= Beginning of Section =
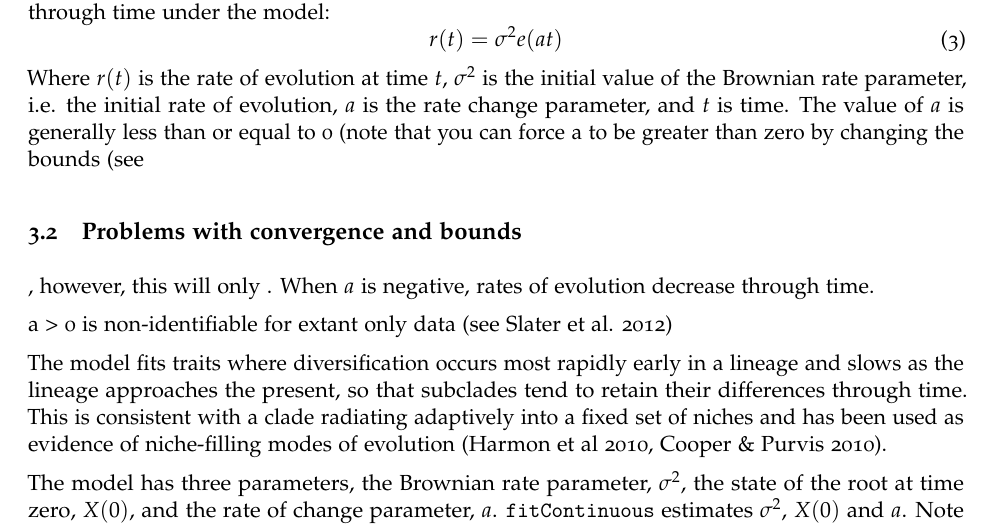
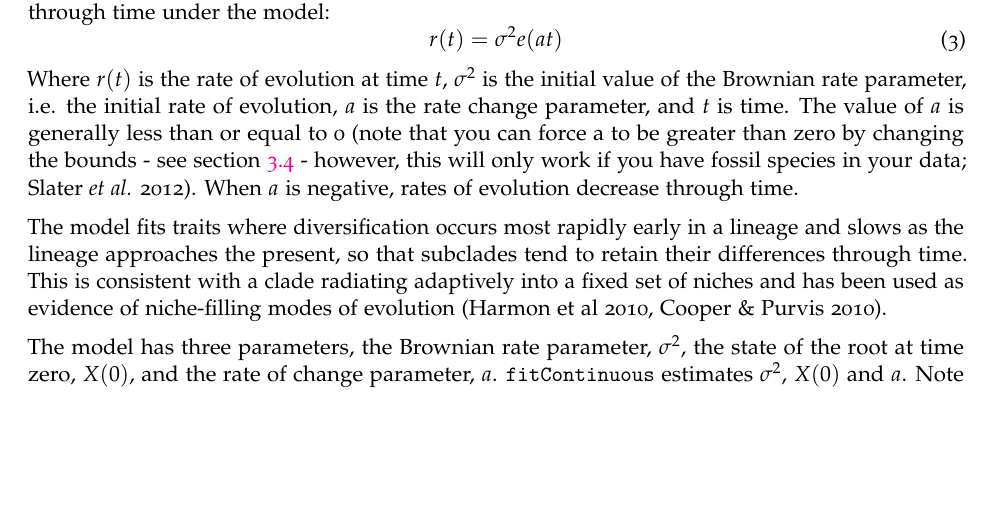
Before and after one commit to nhcooper123/TeachingMaterials, a LaTeX document (LinnSoc2014_Handout.tex): part of page 12 of 17, cut so that both start at the same text, the shorter picture padded with empty space. Compiled offline with pdfLaTeX.

Commit message:
Changed EB to mention a can be > 0 with extinct species

```diff
--- a/LinnSoc2014_Handout.tex
+++ b/LinnSoc2014_Handout.tex
@@ -702,9 +702,7 @@ The Early Burst (EB) model (Harmon et al. 2010, also called the ACDC model; Blom
 \begin{equation}
 r(t) = \sigma^2e(at)
 \end{equation}
-Where $r(t)$ is the rate of evolution at time $t$, $\sigma^2$ is the initial value of the Brownian rate parameter, i.e. the initial rate of evolution, $a$ is the rate change parameter, and $t$ is time. The value of $a$ is generally less than or equal to 0 (note that you can force a to be greater than zero by changing the bounds (see \subsection{Problems with convergence and bounds} , however, this will only . When $a$ is negative, rates of evolution decrease through time.
-
-a > 0 is non-identifiable for extant only data (see Slater et al. 2012)
+Where $r(t)$ is the rate of evolution at time $t$, $\sigma^2$ is the initial value of the Brownian rate parameter, i.e. the initial rate of evolution, $a$ is the rate change parameter, and $t$ is time. The value of $a$ is generally less than or equal to 0 (note that you can force a to be greater than zero by changing the bounds - see section \ref{bounds} - however, this will only work if you have fossil species in your data; Slater \textit{et al.} 2012). When $a$ is negative, rates of evolution decrease through time.
 
 The model fits traits where diversification occurs most rapidly early in a lineage and slows as the lineage approaches the present, so that subclades tend to retain their differences through time. This is consistent with a clade radiating adaptively into a fixed set of niches and has been used as evidence of niche-filling modes of evolution (Harmon et al 2010, Cooper \& Purvis 2010).
 
```
Also changed, not shown: LinnSoc2014_Handout.tex (1 more changed lines).
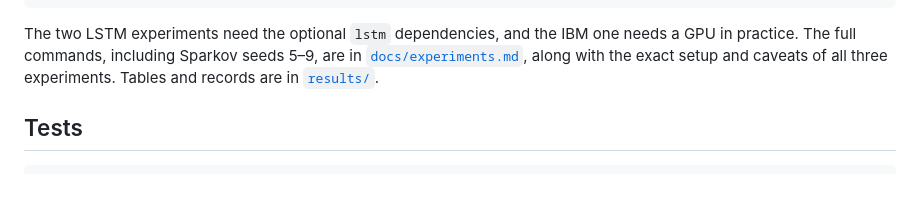
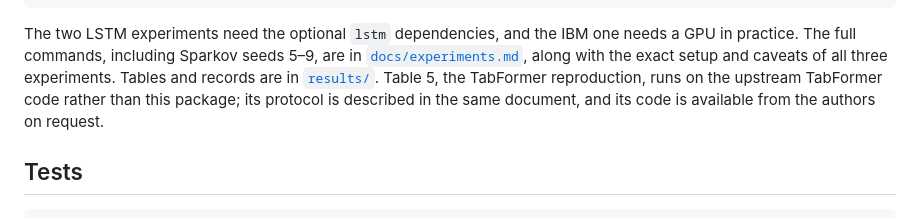
Before and after one commit to masenka31/fraud-benchmark, a Markdown page: README.md, the part around the change. Drawn GitHub-style; blank space fills up the shorter version.

```diff
--- a/README.md
+++ b/README.md
@@ -155,6 +155,9 @@ The two LSTM experiments need the optional `lstm` dependencies, and the IBM one
 GPU in practice. The full commands, including Sparkov seeds 5–9, are in
 [`docs/experiments.md`](docs/experiments.md), along with the exact setup and caveats of
 all three experiments. Tables and records are in [`results/`](results/README.md).
+Table 5, the TabFormer reproduction, runs on the upstream TabFormer code rather than this
+package; its protocol is described in the same document, and its code is available from
+the authors on request.
 
 ## Tests
 
```
Also changed, not shown: docs/experiments.md (+54 -1 lines).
= End of Section =
Goal of the exercise:
Copy out the whole listing word for word, except for any picture it includes.

Answer to this task:
Before and after one commit to nhcooper123/TeachingMaterials, a LaTeX document (LinnSoc2014_Handout.tex): part of page 12 of 17, cut so that both start at the same text, the shorter picture padded with empty space. Compiled offline with pdfLaTeX.

Commit message:
Changed EB to mention a can be > 0 with extinct species

```diff
--- a/LinnSoc2014_Handout.tex
+++ b/LinnSoc2014_Handout.tex
@@ -702,9 +702,7 @@ The Early Burst (EB) model (Harmon et al. 2010, also called the ACDC model; Blom
 \begin{equation}
 r(t) = \sigma^2e(at)
 \end{equation}
-Where $r(t)$ is the rate of evolution at time $t$, $\sigma^2$ is the initial value of the Brownian rate parameter, i.e. the initial rate of evolution, $a$ is the rate change parameter, and $t$ is time. The value of $a$ is generally less than or equal to 0 (note that you can force a to be greater than zero by changing the bounds (see \subsection{Problems with convergence and bounds} , however, this will only . When $a$ is negative, rates of evolution decrease through time.
-
-a > 0 is non-identifiable for extant only data (see Slater et al. 2012)
+Where $r(t)$ is the rate of evolution at time $t$, $\sigma^2$ is the initial value of the Brownian rate parameter, i.e. the initial rate of evolution, $a$ is the rate change parameter, and $t$ is time. The value of $a$ is generally less than or equal to 0 (note that you can force a to be greater than zero by changing the bounds - see section \ref{bounds} - however, this will only work if you have fossil species in your data; Slater \textit{et al.} 2012). When $a$ is negative, rates of evolution decrease through time.
 
 The model fits traits where diversification occurs most rapidly early in a lineage and slows as the lineage approaches the present, so that subclades tend to retain their differences through time. This is consistent with a clade radiating adaptively into a fixed set of niches and has been used as evidence of niche-filling modes of evolution (Harmon et al 2010, Cooper \& Purvis 2010).
 
```
Also changed, not shown: LinnSoc2014_Handout.tex (1 more changed lines).
Before and after one commit to masenka31/fraud-benchmark, a Markdown page: README.md, the part around the change. Drawn GitHub-style; blank space fills up the shorter version.

```diff
--- a/README.md
+++ b/README.md
@@ -155,6 +155,9 @@ The two LSTM experiments need the optional `lstm` dependencies, and the IBM one
 GPU in practice. The full commands, including Sparkov seeds 5–9, are in
 [`docs/experiments.md`](docs/experiments.md), along with the exact setup and caveats of
 all three experiments. Tables and records are in [`results/`](results/README.md).
+Table 5, the TabFormer reproduction, runs on the upstream TabFormer code rather than this
+package; its protocol is described in the same document, and its code is available from
+the authors on request.
 
 ## Tests
 
```
Also changed, not shown: docs/experiments.md (+54 -1 lines).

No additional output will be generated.